JOHN MAJOR yesterday marked the first visit to South Africa by a British Prime Minister since Harold Macmillan's 'Wind of Change' speech three decades ago, by announcing plans for a diplomatic offensive to halt regional conflict in Africa.

Douglas Hurd, the Foreign Secretary, will outline to the United Nations next week details of the initiative to set up regional peace- keeping 'cells'. Diplomats and military experts will be trained to mediate, to stop regional tensions from exploding into conflicts like the one in Rwanda. Addressing parliament in Cape Town, Mr Major announced details of a pounds 100m aid package for South Africa. He pledged Britain would create closer links and confirmed the Queen will visit South Africa in March 1995.

Closer co-operation with South Africa will be used to foster the British peace-keeping initiative. Mr Major told the Mandela government to 'pick up the phone' to speak to British ministers.

One source close to Mr Major said: 'We are not talking about troops or an African army. One has to try imaginative ideas and a bit of lateral thinking.'

Britain is prepared to send police to South Africa for training and detective work, if requested. They played a key role in conflict resolution during the run-up to the South African elections.

The visit was seen by Mr Major as a landmark in South Africa's trek back to the international community after the ending of apartheid. He told a luncheon hosted by President Nelson Mandela that his work with F W de Klerk, the Deputy President, in dismantling apartheid, was 'one of the most remarkable events of the century'.
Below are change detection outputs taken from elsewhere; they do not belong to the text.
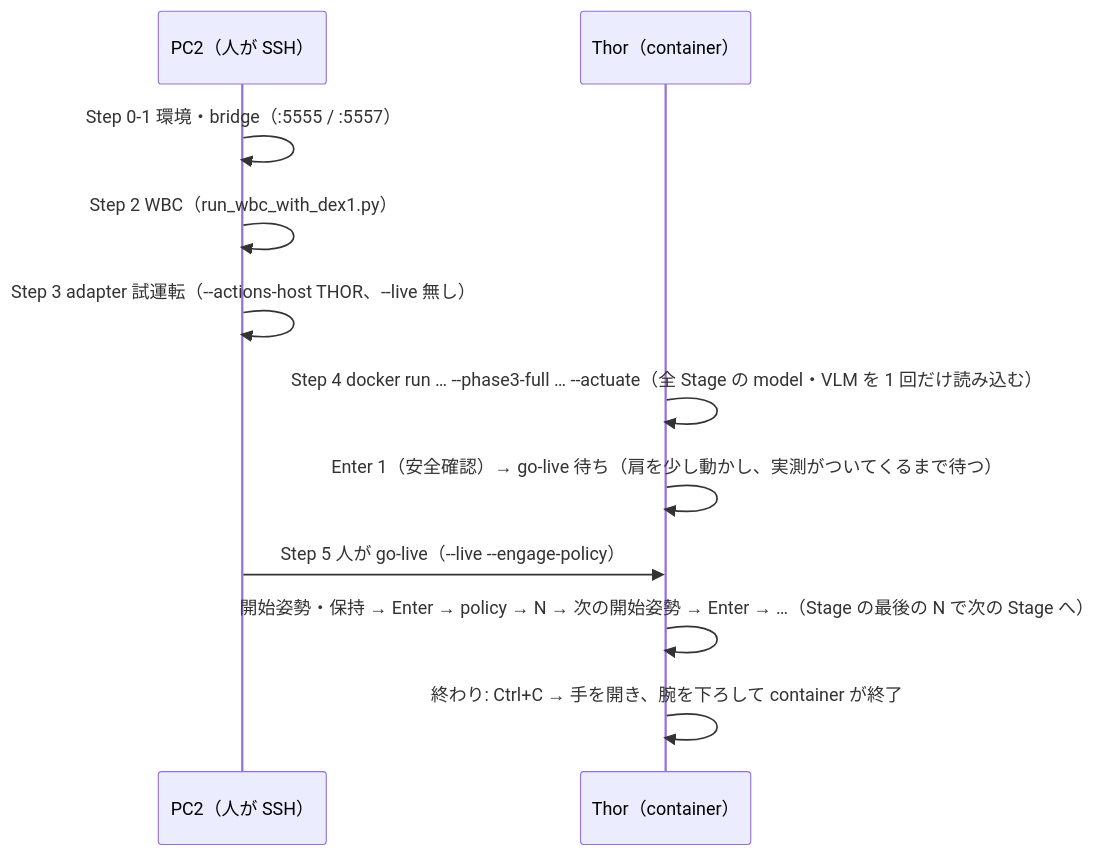
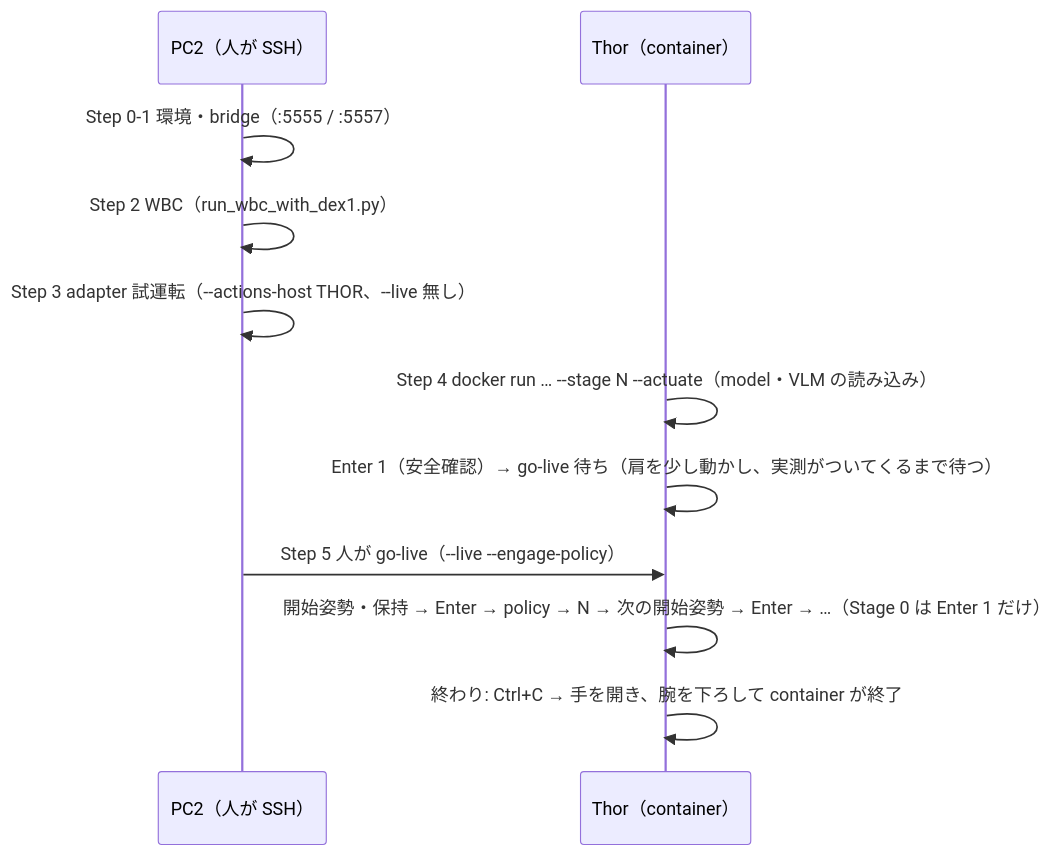
One commit to matsuolab-llmcompe2025-team-suzuki/ikea_iros_submit changed the second of 2 diagrams in INSTRUCTIONS.md. Above: the diagram before and after it, drawn with Mermaid. The commit also changed other lines of this file and 4 other files, not shown here.

````diff
--- a/INSTRUCTIONS.md
+++ b/INSTRUCTIONS.md
@@ -84,13 +80,13 @@
 ```mermaid
 sequenceDiagram
   participant P as PC2（人が SSH）
   participant T as Thor（container）
   P->>P: Step 0-1 環境・bridge（:5555 / :5557）
   P->>P: Step 2 WBC（run_wbc_with_dex1.py）
   P->>P: Step 3 adapter 試運転（--actions-host THOR、--live 無し）
-  T->>T: Step 4 docker run … --phase3-full … --actuate（全 Stage の model・VLM を 1 回だけ読み込む）
+  T->>T: Step 4 docker run … --stage N --actuate（model・VLM の読み込み）
   T->>T: Enter 1（安全確認）→ go-live 待ち（肩を少し動かし、実測がついてくるまで待つ）
   P->>T: Step 5 人が go-live（--live --engage-policy）
-  T->>T: 開始姿勢・保持 → Enter → policy → N → 次の開始姿勢 → Enter → …（Stage の最後の N で次の Stage へ）
+  T->>T: 開始姿勢・保持 → Enter → policy → N → 次の開始姿勢 → Enter → …（Stage 0 は Enter 1 だけ）
   T->>T: 終わり: Ctrl+C → 手を開き、腕を下ろして container が終了
 ```
````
Expressing no bitterness over British ambivalence to sanctions under the Tory government of Baroness Thatcher, Mr Mandela said Britain had strengthened his hand at difficult moments. 'I can assure you if I had complaints against the British government this would be the perfect time to voice them. The fact that I am doing nothing of the sort shows how grateful I am for what came to us below the surface,' he said.

Some veteran opponents of apartheid, including Helen Suzman were in the public gallery above the chamber to hear Mr Major's address to parliament. 'People who for much of their lives languished in prison across the bay now sit here to build South Africa as duly elected representatives. More remarkably still, they have extended the hand of forgiveness and co-operation to their former captors,' he said.

Mr Major said he wanted to 'form a fellowship' between Britain and South Africa. He promised Britain would take 'a very great stake in your future'. It will give about pounds 60m to the reconstruction programme, with pounds 30m coming from the European Union and pounds 10m from the Commonwealth Development Corporation.

Mr Major emphasised the importance of the ANC turning their backs on nationalisation of private companies and the need for South African markets to be made more open to foreign capital. But diplomats said he had not intended to imply doubt that this transformation was taking place.

(Photograph omitted)